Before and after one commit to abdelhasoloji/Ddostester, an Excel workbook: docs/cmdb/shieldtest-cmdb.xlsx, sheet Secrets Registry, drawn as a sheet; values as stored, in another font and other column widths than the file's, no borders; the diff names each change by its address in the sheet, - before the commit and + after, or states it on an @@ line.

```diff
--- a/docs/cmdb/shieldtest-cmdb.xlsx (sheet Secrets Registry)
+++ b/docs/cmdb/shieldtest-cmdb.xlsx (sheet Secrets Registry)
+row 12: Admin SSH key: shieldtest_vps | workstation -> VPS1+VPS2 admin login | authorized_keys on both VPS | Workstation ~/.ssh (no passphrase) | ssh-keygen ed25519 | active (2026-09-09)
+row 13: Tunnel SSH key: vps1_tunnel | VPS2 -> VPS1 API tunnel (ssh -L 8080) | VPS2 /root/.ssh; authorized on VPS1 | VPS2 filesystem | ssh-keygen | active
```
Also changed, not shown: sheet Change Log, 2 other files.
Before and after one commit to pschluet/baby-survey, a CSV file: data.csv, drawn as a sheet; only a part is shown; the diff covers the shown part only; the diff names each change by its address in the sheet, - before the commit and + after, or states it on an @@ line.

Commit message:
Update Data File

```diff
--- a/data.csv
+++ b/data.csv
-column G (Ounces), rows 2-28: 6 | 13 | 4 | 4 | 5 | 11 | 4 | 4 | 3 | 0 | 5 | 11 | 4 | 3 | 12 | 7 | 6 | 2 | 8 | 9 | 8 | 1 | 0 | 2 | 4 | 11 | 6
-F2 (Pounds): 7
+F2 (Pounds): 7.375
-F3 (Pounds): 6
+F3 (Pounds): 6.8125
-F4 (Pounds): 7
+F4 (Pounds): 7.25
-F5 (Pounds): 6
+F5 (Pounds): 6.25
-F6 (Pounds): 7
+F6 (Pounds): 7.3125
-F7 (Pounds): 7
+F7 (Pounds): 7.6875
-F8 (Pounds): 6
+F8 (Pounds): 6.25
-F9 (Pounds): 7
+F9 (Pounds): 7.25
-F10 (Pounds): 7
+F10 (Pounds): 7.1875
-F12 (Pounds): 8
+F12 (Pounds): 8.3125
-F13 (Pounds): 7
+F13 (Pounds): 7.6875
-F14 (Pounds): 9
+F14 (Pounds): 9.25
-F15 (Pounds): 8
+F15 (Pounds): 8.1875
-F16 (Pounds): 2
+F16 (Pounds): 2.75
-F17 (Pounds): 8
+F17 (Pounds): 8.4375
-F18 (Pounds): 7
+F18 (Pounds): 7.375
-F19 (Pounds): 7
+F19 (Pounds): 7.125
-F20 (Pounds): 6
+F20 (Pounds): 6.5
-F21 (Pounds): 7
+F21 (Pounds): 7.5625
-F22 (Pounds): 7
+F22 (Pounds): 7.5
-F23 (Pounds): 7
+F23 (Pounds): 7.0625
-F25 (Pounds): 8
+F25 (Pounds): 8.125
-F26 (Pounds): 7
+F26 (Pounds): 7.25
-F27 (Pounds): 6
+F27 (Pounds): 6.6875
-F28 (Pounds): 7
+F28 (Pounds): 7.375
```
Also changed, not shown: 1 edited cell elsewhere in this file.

• [What to produce]: From the records above, return each line that has the string "cmdb".

• [Written answer]:
Before and after one commit to abdelhasoloji/Ddostester, an Excel workbook: docs/cmdb/shieldtest-cmdb.xlsx, sheet Secrets Registry, drawn as a sheet; values as stored, in another font and other column widths than the file's, no borders; the diff names each change by its address in the sheet, - before the commit and + after, or states it on an @@ line.
--- a/docs/cmdb/shieldtest-cmdb.xlsx (sheet Secrets Registry)
+++ b/docs/cmdb/shieldtest-cmdb.xlsx (sheet Secrets Registry)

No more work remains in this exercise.